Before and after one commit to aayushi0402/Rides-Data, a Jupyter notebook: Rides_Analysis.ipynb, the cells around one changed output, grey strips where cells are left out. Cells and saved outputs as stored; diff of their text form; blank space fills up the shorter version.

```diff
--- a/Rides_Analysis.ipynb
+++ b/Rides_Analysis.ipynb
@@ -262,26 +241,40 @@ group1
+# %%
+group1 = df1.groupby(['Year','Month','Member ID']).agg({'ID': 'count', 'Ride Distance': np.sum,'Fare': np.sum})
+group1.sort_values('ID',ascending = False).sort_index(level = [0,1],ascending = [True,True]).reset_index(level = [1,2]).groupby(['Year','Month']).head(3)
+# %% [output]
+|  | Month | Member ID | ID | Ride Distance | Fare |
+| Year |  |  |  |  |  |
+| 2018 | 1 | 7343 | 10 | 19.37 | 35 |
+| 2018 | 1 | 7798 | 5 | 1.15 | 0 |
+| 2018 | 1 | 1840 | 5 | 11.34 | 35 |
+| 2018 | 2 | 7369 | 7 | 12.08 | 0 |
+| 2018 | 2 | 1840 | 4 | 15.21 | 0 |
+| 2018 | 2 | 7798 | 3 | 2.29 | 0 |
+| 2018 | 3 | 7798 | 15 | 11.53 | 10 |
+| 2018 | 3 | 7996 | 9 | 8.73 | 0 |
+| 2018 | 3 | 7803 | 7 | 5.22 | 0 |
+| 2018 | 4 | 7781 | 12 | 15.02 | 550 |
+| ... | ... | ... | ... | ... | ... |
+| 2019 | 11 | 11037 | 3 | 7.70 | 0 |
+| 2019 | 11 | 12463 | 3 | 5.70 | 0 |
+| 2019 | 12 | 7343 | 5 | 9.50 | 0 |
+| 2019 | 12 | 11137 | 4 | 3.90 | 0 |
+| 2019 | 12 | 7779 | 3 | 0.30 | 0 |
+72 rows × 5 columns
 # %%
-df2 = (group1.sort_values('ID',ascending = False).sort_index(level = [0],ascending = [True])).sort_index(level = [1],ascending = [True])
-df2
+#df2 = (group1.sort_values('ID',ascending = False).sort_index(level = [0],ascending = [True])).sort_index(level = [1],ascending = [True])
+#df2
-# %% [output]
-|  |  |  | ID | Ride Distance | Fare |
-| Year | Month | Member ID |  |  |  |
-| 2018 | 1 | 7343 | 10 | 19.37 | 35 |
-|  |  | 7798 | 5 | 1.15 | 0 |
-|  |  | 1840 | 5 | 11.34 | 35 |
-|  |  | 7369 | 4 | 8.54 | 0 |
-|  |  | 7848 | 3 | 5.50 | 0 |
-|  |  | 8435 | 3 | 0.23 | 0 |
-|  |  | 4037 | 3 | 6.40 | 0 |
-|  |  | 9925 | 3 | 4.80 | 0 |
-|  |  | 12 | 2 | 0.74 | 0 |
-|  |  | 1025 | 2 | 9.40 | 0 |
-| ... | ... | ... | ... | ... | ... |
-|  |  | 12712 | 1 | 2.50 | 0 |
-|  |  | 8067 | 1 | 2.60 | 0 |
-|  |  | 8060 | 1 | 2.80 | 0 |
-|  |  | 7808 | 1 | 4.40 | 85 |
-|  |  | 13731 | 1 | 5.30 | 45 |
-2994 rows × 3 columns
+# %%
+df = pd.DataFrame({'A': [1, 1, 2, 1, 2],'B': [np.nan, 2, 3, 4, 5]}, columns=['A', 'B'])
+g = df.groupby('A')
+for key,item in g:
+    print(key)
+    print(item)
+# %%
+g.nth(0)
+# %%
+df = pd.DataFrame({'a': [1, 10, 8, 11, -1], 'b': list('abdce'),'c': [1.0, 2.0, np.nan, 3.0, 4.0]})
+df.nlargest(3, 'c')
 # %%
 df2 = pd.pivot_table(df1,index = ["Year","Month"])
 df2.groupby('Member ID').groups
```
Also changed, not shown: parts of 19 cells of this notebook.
· · ·
> [Exercise requirements]: Copy out every line from the records that has the word "rows".

> [Final answer]:
+72 rows × 5 columns
-2994 rows × 3 columns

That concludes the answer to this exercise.